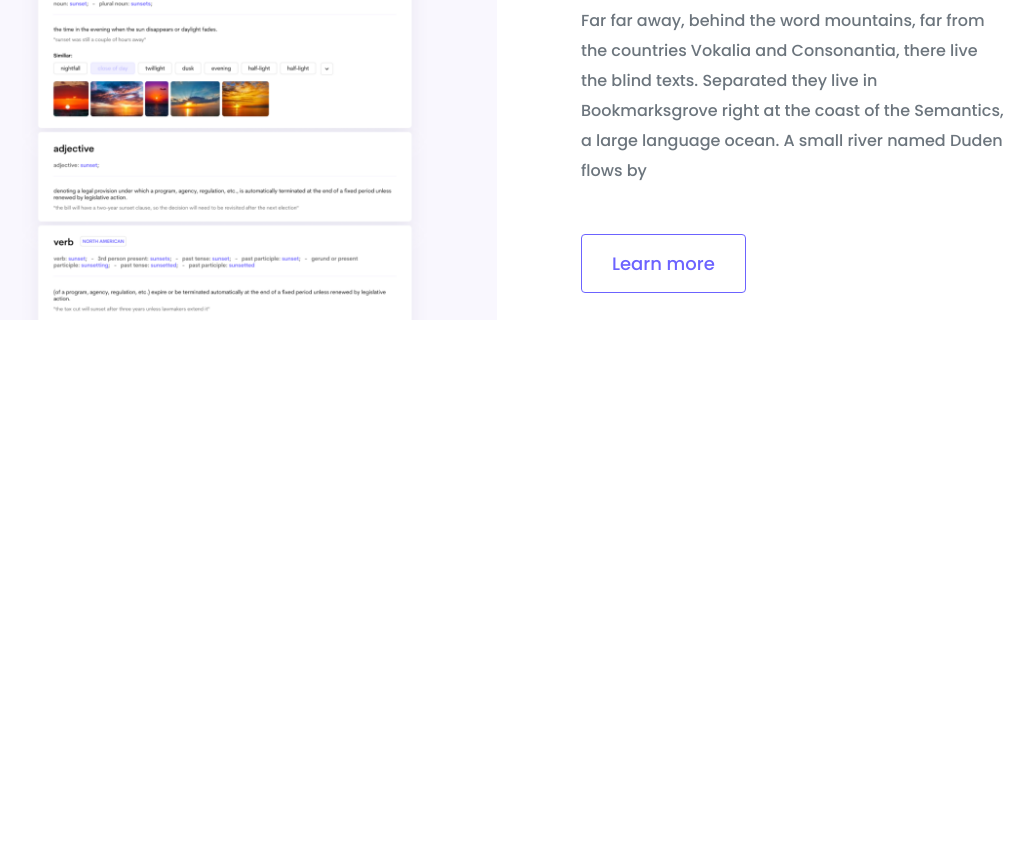
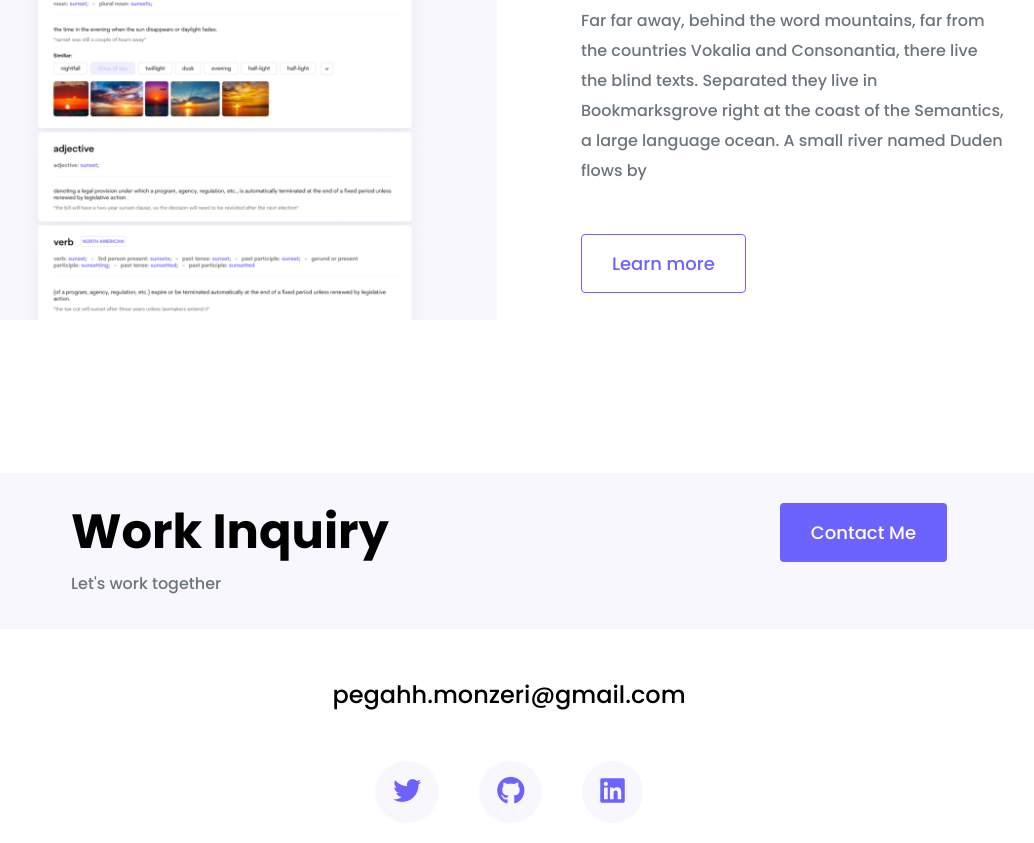
Before and after one commit to PegahM/portfolio-project, a plain HTML site: page index.html in a window 1280 px wide. Shown: the part 2467-3310 px from the top of the page, without its empty margins (131-1165 px from the left). Before the commit the page ends 2880 px from the top, so only its background shows below. Drawn offline with nearby package versions, Linux system fonts and the light colour scheme.

Commit message:
Added footer on index.html + responsive

```diff
--- a/index.html
+++ b/index.html
@@ -110,6 +110,36 @@
           </div>
         </div>
       </div>
+      <footer>
+        <div class="contact-box justify-content-between mb-5 d-none d-md-flex">
+          <div>
+            <h4>Work Inquiry</h4>
+            <p class="text-muted">Let's work together</p>
+          </div>
+          <div>
+            <a href="" class="btn btn-branding">Contact Me</a>
+          </div>
+        </div>
+        <div class="d-flex justify-content-center mb-5">
+          <a href="mailto:pegahh.monzeri@gmail.com" class="email-link"
+            >pegahh.monzeri@gmail.com
+          </a>
+        </div>
+        <div class="social-links d-flex justify-content-center">
+          <a href="https://mobile.twitter.com/thegirlnamedpeg" target="_blank"
+            ><i class="fab fa-twitter"></i
+          ></a>
+          <a
+            href="https://github.com/PegahM
+          "
+            target="_blank"
+            ><i class="fab fa-github"></i
+          ></a>
+          <a href="https://ir.linkedin.com/in/pegah-monzeri" target="_blank"
+            ><i class="fab fa-linkedin"></i
+          ></a>
+        </div>
+      </footer>
     </div>
   </body>
 </html>
--- a/styles/portfolio.css
+++ b/styles/portfolio.css
@@ -23,6 +23,9 @@ h1 {
 }
 h2 {
   font-size: 54px;
+}
+h4 {
+  font-size: 48px;
 }
 p {
   font-weight: normal;
@@ -119,6 +122,39 @@ nav a:hover,
 nav li.active a {
   color: var(--branding-color);
 }
+footer {
+  margin: 60px 0;
+}
+
+footer .contact-box {
+  background: var(--secondary-color);
+  padding: 30px 120px;
+  border-radius: 10px;
+}
+footer .contact-box p {
+  margin: 0;
+}
+footer .email-link {
+  text-decoration: none;
+  color: black;
+  font-size: 24px;
+}
+footer .email-link:hover {
+  color: var(--branding-color);
+}
+footer .social-links a {
+  margin: 0 20px;
+  color: var(--branding-color);
+  background: var(--secondary-color);
+  padding: 10px 18px;
+  font-size: 28px;
+  border-radius: 50%;
+  transition: all 100ms ease-in-out;
+}
+footer .social-links a:hover {
+  color: white;
+  background-color: var(--branding-color);
+}
 
 @media (max-width: 900px) {
   h1 {
@@ -139,4 +175,7 @@ nav li.active a {
     text-align: center;
     padding: 0;
   }
+  footer .contact-box {
+    padding: 30px;
+  }
 }
```
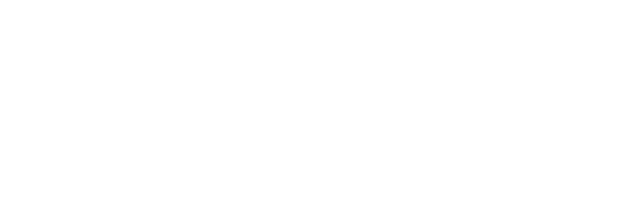
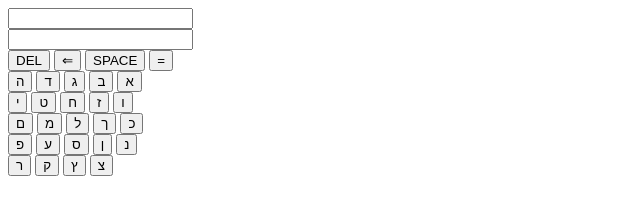
Before and after one commit to waluki/isoshepy, a plain HTML site: page index.html in a window 1280 px wide. Shown: the whole page, without its empty margins (0-640 px from the left). Drawn offline with Linux system fonts and the light colour scheme; a web font is replaced by a local one.

Commit message:
agregue la estructura de la calculadora

```diff
--- a/index.html
+++ b/index.html
@@ -8,6 +8,50 @@
     <title>Document</title>
 </head>
 <body>
+    <div id="waluki" class="calculator-grid">
+        <form name="calculator" action="" method="dialog">
+
+        <input type="textfield" name="letters" value="" autocomplete="off" readonly>
+        <br>
+        <input type="display" name="result" value="" autocomplete="off" readonly>
+        <br>
+
+
+    <input type="reset" value="DEL" class="orange"></input>
+    <input type="submit" value="⇐" class=" orange" onclick="document.calculator.result.value=document.calculator.result.value.toString().slice(0,-2)   ; document.calculator.letters.value=document.calculator.letters.value.toString().slice(0,-1)"></input>
+    <input type="submit" id="space" value= "SPACE"  class="orange" onclick="document.calculator.letters.value+=' '"></input>
+    <input type="submit" id="igual" name= "data-number" value="=" onclick=" document.calculator.result.value=eval(document.calculator.result.value)"></input>
+    <br>
+    <button name= "data-number" class="gray" value="5" onclick="document.calculator.result.value+='+1'   ; document.calculator.letters.value+='α'" >ה</button>
+    <button name= "data-number" class="gray" value="4" onclick="document.calculator.result.value+='+2'   ; document.calculator.letters.value+='β'">ד</button>
+    <button name= "data-number" class="gray" value="3" onclick="document.calculator.result.value+='+3'   ; document.calculator.letters.value+='γ'">ג</button>
+    <button name= "data-number" class="gray" value="2" onclick="document.calculator.result.value+='+4'   ; document.calculator.letters.value+='δ'">ב</button>
+    <button name= "data-number" class="gray" value="1" onclick="document.calculator.result.value+='+5'   ; document.calculator.letters.value+='ε'">א</button>
+    <br>
+    <button name= "data-number" class="gray" value="10" onclick="document.calculator.result.value+='+7' ; document.calculator.letters.value+='ζ'">י</button>
+    <button name= "data-number" class="gray" value="9" onclick="document.calculator.result.value+='+8'   ; document.calculator.letters.value+='η'">ט</button>
+    <button name= "data-number" class="gray" value="8" onclick="document.calculator.result.value+='+9'   ; document.calculator.letters.value+='θ'">ח</button>
+    <button name= "data-number" class="gray" value="7" onclick="document.calculator.result.value+='+10'   ; document.calculator.letters.value+='ι'">ז</button>
+    <button name= "data-number" class="gray" value="6" onclick="document.calculator.result.value+='+20'   ; document.calculator.letters.value+='κ'">ו</button>
+    <br>
+    <button name= "data-number" class="gray" value="13" onclick="document.calculator.result.value+='+30' ; document.calculator.letters.value+='λ'">ם</button>
+    <button name= "data-number" class="gray" value="13" onclick="document.calculator.result.value+='+40' ; document.calculator.letters.value+='μ'">מ</button>
+    <button name= "data-number" class="gray" value="12" onclick="document.calculator.result.value+='+50' ; document.calculator.letters.value+='ν'">ל</button>
+    <button name= "data-number" class="gray" value="11" onclick="document.calculator.result.value+='+60' ; document.calculator.letters.value+='ξ'">ך</button>
+    <button name= "data-number" class="gray" value="11" onclick="document.calculator.result.value+='+70' ; document.calculator.letters.value+='ο'">כ</button>
+    <br>
+    <button name= "data-number" class="gray" value="17" onclick="document.calculator.result.value+='+80' ; document.calculator.letters.value+='π'">פ</button>
+    <button name= "data-number" class="gray" value="16" onclick="document.calculator.result.value+='+100' ; document.calculator.letters.value+='ρ'">ע</button>
+    <button name= "data-number" class="gray" value="15" onclick="document.calculator.result.value+='+200' ; document.calculator.letters.value+='σ'">ס</button>
+    <button name= "data-number" class="gray" value="14" onclick="document.calculator.result.value+='+300' ; document.calculator.letters.value+='τ'">ן</button>
+    <button name= "data-number" class="gray" value="14" onclick="document.calculator.result.value+='+400' ; document.calculator.letters.value+='υ'">נ</button>
+    <br>
+    <button name= "data-number" class="gray" value="20" onclick="document.calculator.result.value+='+500' ; document.calculator.letters.value+='φ'">ר</button>
+    <button name= "data-number" class="gray" value="19" onclick="document.calculator.result.value+='+600' ; document.calculator.letters.value+='χ'">ק</button>
+    <button name= "data-number" class="gray" value="18" onclick="document.calculator.result.value+='+700'  ; document.calculator.letters.value+='ψ'">ץ</button>
+    <button name= "data-number" class="gray" value="18" onclick="document.calculator.result.value+='+800'  ; document.calculator.letters.value+='ω'">צ</button>
+
+
 
 </body>
 </html>
```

* TASK BRIEF *
From the data above, copy each line with the string "padding" in it.

* ANSWER BOX *
+  padding: 30px 120px;
+  padding: 10px 18px;
     padding: 0;
+    padding: 30px;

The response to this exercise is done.